Vanderhoof — For a decade, speed skating enthusiasts in Nechako Lakes have been part of creating one of the largest clubs in western Canada.
What started with five families has since grown to more than 70 skaters with athletes competing at provincial and national levels, Nicole Ebert, 47, one of the clubs founding members, said.
“At the beginning it was so different. To start with we had no mats, and when we did get mats we had no where to store them. The five-year-old kids were up at six in the morning because that was the only time we could get. [At that time] the adults, kids and babies were on the ice together but, gradually as people joined, [the club] grew. Then with support from Fort St. James and Prince George clubs we got coaching organized, among other things,” Ebert said.
The club has managed to grow so substantially in numbers and skill level that it was asked to host the BC Short Track Speed skating Championship in Vanderhoof this past March for the first time and, for first time in nearly a decade, the event was held in the north, Keith Gordon, Fort St. James long-track coach said.

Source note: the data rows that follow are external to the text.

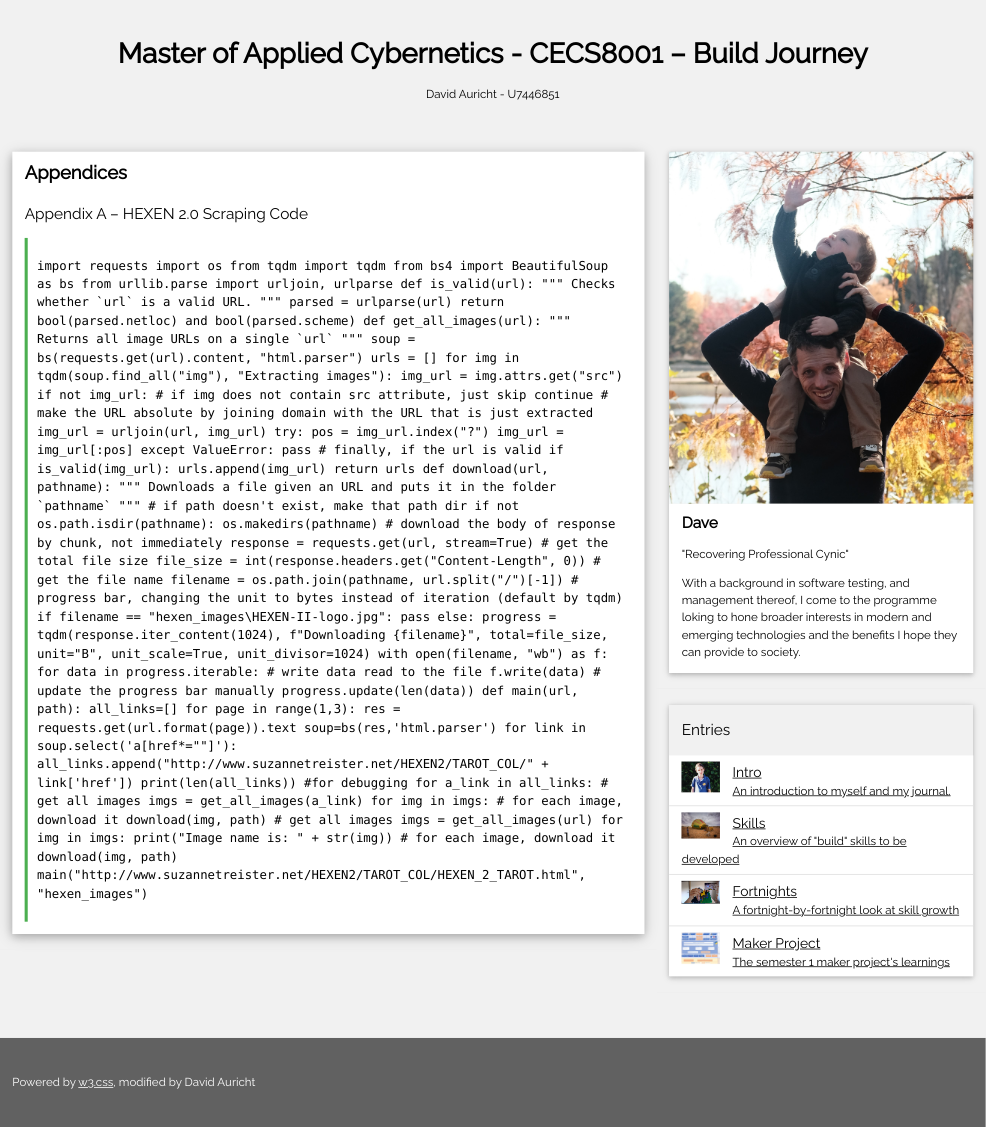
Repository: TodaysSawyer/cecs_8001_journal
Page: CECS_8001_build_journal/appendices.html
An editor plug-in stored every save of this project. The page is shown before and after the next save, followed by the edit.
The browser window is 1280 px wide. The pictures show the whole page, at 77% of full size.

Above is the page before, as saved 2022-08-23 11:05:00.

### CECS_8001_build_journal/appendices.html
<!--Site layout and design credit goes to W3 Schools' "Blog template" from https://www.w3schools.com/w3css/tryw3css_templates_blog.htm-->
<!--Modifications and content by David Auricht-->

<!DOCTYPE html>
<html>
<head>
<title>David Auricht's Cybernetics Build Journal</title>
<meta charset="UTF-8">
<meta name="viewport" content="width=device-width, initial-scale=1">
<link rel="stylesheet" href="https://www.w3schools.com/w3css/4/w3.css">
<link rel="stylesheet" href="https://fonts.googleapis.com/css?family=Raleway">
<style>
body,h1,h2,h3,h4,h5 {font-family: "Raleway", sans-serif}
</style>
</head>
<body class="w3-light-grey">

<!-- w3-content defines a container for fixed size centered content,
and is wrapped around the whole page content, except for the footer in this example -->
<div class="w3-content" style="max-width:1400px">

<!-- Header -->
<header class="w3-container w3-center w3-padding-32">
  <h1><b>Master of Applied Cybernetics - CECS8001 – Build Journey</b></h1>
  <p>David Auricht - U7446851</p>
</header>

<!-- Grid -->
<div class="w3-row">

<!-- Blog entries -->
<div class="w3-col l8 s12">
  <!-- Blog entry -->
  <div class="w3-card-4 w3-margin w3-white">
    <div class="w3-container">
      <h3><b>Appendices</b></h3>
    </div>

    <div class="w3-container">
      <h4>Appendix A – HEXEN 2.0 Scraping Code</h4>
      <div class="w3-code">
        <p>import requests
          import os
          from tqdm import tqdm
          from bs4 import BeautifulSoup as bs
          from urllib.parse import urljoin, urlparse

          def is_valid(url):
              """
              Checks whether `url` is a valid URL.
              """
              parsed = urlparse(url)
              return bool(parsed.netloc) and bool(parsed.scheme)

          def get_all_images(url):
              """
              Returns all image URLs on a single `url`
              """
              soup = bs(requests.get(url).content, "html.parser")
              urls = []
              for img in tqdm(soup.find_all("img"), "Extracting images"):
                  img_url = img.attrs.get("src")
                  if not img_url:
                     # if img does not contain src attribute, just skip
                      continue
                 # make the URL absolute by joining domain with the URL that is just extracted
                  img_url = urljoin(url, img_url)
                  try:
                      pos = img_url.index("?")
                      img_url = img_url[:pos]
                  except ValueError:
                      pass
                  # finally, if the url is valid
                  if is_valid(img_url):
                      urls.append(img_url)
              return urls

          def download(url, pathname):
              """
              Downloads a file given an URL and puts it in the folder `pathname`
              """
              # if path doesn't exist, make that path dir
              if not os.path.isdir(pathname):
                  os.makedirs(pathname)
              # download the body of response by chunk, not immediately
              response = requests.get(url, stream=True)
              # get the total file size
              file_size = int(response.headers.get("Content-Length", 0))
              # get the file name
              filename = os.path.join(pathname, url.split("/")[-1])
              # progress bar, changing the unit to bytes instead of iteration (default by tqdm)
              if filename == "hexen_images\HEXEN-II-logo.jpg":
                  pass
              else:
                  progress = tqdm(response.iter_content(1024), f"Downloading {filename}", total=file_size, unit="B", unit_scale=True, unit_divisor=1024)
                  with open(filename, "wb") as f:
                      for data in progress.iterable:
                          # write data read to the file
                          f.write(data)
                          # update the progress bar manually
                          progress.update(len(data))

          def main(url, path):
              all_links=[]
              for page in range(1,3):
                  res = requests.get(url.format(page)).text
                  soup=bs(res,'html.parser')
                  for link in soup.select('a[href*=""]'):
                      all_links.append("http://www.suzannetreister.net/HEXEN2/TAROT_COL/" + link['href'])

              print(len(all_links))   #for debugging
              for a_link in all_links:
                      # get all images
                  imgs = get_all_images(a_link)
                  for img in imgs:
                      # for each image, download it
                      download(img, path)

              # get all images
              imgs = get_all_images(url)
              for img in imgs:
                  print("Image name is: " + str(img))
                  # for each image, download it
                  download(img, path)

          main("http://www.suzannetreister.net/HEXEN2/TAROT_COL/HEXEN_2_TAROT.html", "hexen_images")
          </p>
      </div>
  </div>
  </div>
  <hr>
<!-- END BLOG ENTRIES -->
</div>

<!-- Sidebar -->
<div class="w3-col l4">
  <!-- About Card -->
  <div class="w3-card w3-margin w3-margin-top">
  <img src="home_dave_profile.jpg" style="width:100%">
    <div class="w3-container w3-white">
      <h4><b>Dave</b></h4>
      <p>"Recovering Professional Cynic"</p>
      <p>With a background in software testing, and management thereof, I come to the programme loking to hone broader interests in modern and emerging technologies and the benefits I hope they can provide to society.</p>
    </div>
  </div><hr>

  <!-- Posts -->
  <div class="w3-card w3-margin">
    <div class="w3-container w3-padding">
      <h4>Entries</h4>
    </div>
    <ul class="w3-ul w3-hoverable w3-white">
      <li>
         <a href="index.html" target="_self">
         <img src="sidebar_intro_icon.jpg" alt="Image" class="w3-left w3-margin-right" style="width:50px">
         <span class="w3-large">Intro</span><br>
         <span>An introduction to myself and my journal.</span>
         </a>
      </li>
      <li>
        <a href="skills.html" target="_self">
        <img src="skills_balloon.jpg" alt="Image" class="w3-left w3-margin-right" style="width:50px">
        <span class="w3-large">Skills</span><br>
        <span>An overview of "build" skills to be developed</span>
        </a>
     </li>
      <li>
        <a href="fortnights.html" target="_self">
        <img src="fortnights_f4_screenshot.jpg" alt="Image" class="w3-left w3-margin-right" style="width:50px">
        <span class="w3-large">Fortnights</span><br>
        <span>A fortnight-by-fortnight look at skill growth</span>
        </a>
     </li>
     <li>
      <a href="maker_project.html" target="_self">
      <img src="maker_schematic.jpg" alt="Image" class="w3-left w3-margin-right" style="width:50px">
      <span class="w3-large">Maker Project</span><br>
      <span>The semester 1 maker project's learnings</span>
      </a>
   </li>
    </ul>
  </div>
  <hr>

<!-- END Sidebar -->
</div>

<!-- END GRID -->
</div><br>

<!-- END w3-content -->
</div>

<!-- Footer -->
<footer class="w3-container w3-dark-grey w3-padding-32 w3-margin-top">
  <p>Powered by <a href="https://www.w3schools.com/w3css/default.asp" target="_blank">w3.css</a>, modified by David Auricht</p>
</footer>

</body>
</html>

After the next save:
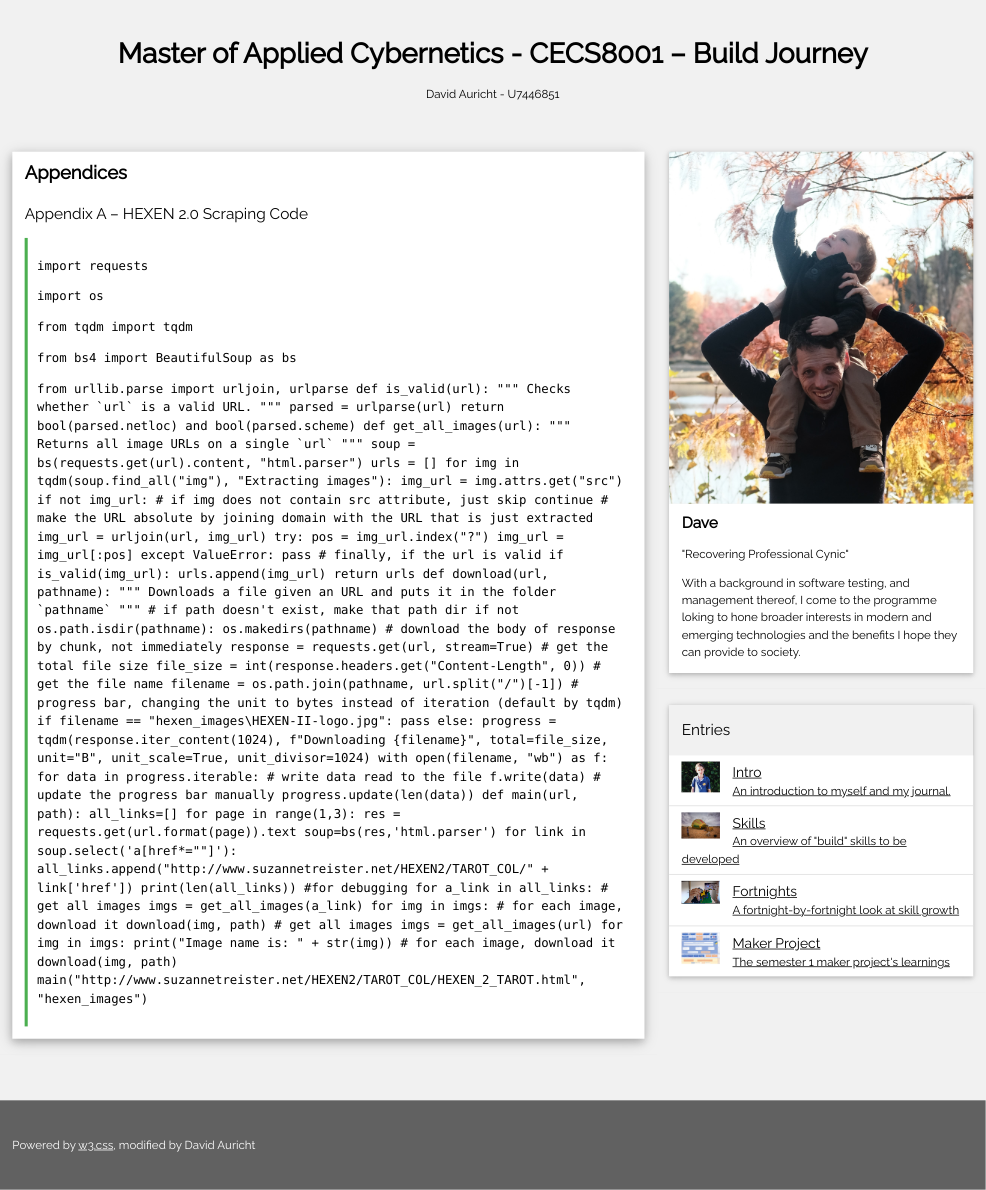
Saved 48 s later.
--- a/CECS_8001_build_journal/appendices.html
+++ b/CECS_8001_build_journal/appendices.html
@@ -39,11 +39,11 @@ and is wrapped around the whole page content, except for the footer in this exam
     <div class="w3-container">
       <h4>Appendix A – HEXEN 2.0 Scraping Code</h4>
       <div class="w3-code">
-        <p>import requests
-          import os
-          from tqdm import tqdm
-          from bs4 import BeautifulSoup as bs
-          from urllib.parse import urljoin, urlparse
+        <p>import requests</p>
+        <p>import os</p>
+        <p>from tqdm import tqdm</p>
+        <p>from bs4 import BeautifulSoup as bs</p>
+        <p>from urllib.parse import urljoin, urlparse
 
           def is_valid(url):
               """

“It’s gone from a startup club to a club with the most registered skaters in 10 years and I think that’s a testimony on the people who run it who obviously work hard and have shared values that resonate well with families who want their kids in the club. They now have a certified introduction-to-competition coach and thats the level of coaching to make yearly training plans,” Gordon said, adding that the Fort St. James club has been around since 1985 but the two clubs continue to work together. “We have open practises and Fort kids are always welcomed in Vanderhoof and of course we have Vanderhoof skaters up here sometimes.”
Three of the original families who founded the club still have kids skating including Alison Desmarais, 17, of Vanderhoof who skated on team BC at the Canada Winter Games (CWG) this past February.
Three kids from the club, Matthew Ebert,16, Connor Ebert,14, and Sarah McBride, 16 went to the provincial tournament in Prince George (the trial event before the CWG) and participated in the age-class championship. Sarah brought home a silver medal, Connor placed third in an event, and Matthew placed third overall in the country after receiving four medals.
“It’s been amazing to watch the growth of the club – both in the level of skating and the number of kids past and present who have been part of it. Our club also has an incredible group of volunteers which keeps things running smoothly. Coaches, organizers, equipment people and others are always there whenever the need arises. There’s also a great group of teenagers who continue to skate for exercise but aren’t interested in competing,” Sarah Ebert, 17, said, speed skate member.
Although speed skating season is over for the summer, Gordon said it’s still such a competitive sport.
“And with the level some of the kids are now at, many must do a lot of physical training in the offseason.”
Some skaters are now getting ready for dry-land skating while others chose biking or running to stay in shape but, Sarah Ebert feels the biggest focus of the club is to just have fun.
“In ten years, from a beginning club where all the kids are under seven, we’re just having kids old enough now to compete at higher levels. Our kids have done well at provincial and national levels but the big focus of our club is just to do your best, and skate for yourself. There are two philosophies in sports, and the one that often comes through is achievement and focuses on those few kids that will progress through to provincial and national levels. But the other 80 per cent, that’s not where their heading and maybe that’s not where they want to head. So it’s important we have a fun environment that fosters success in a social environment that keeps them active for life,” Ebert said.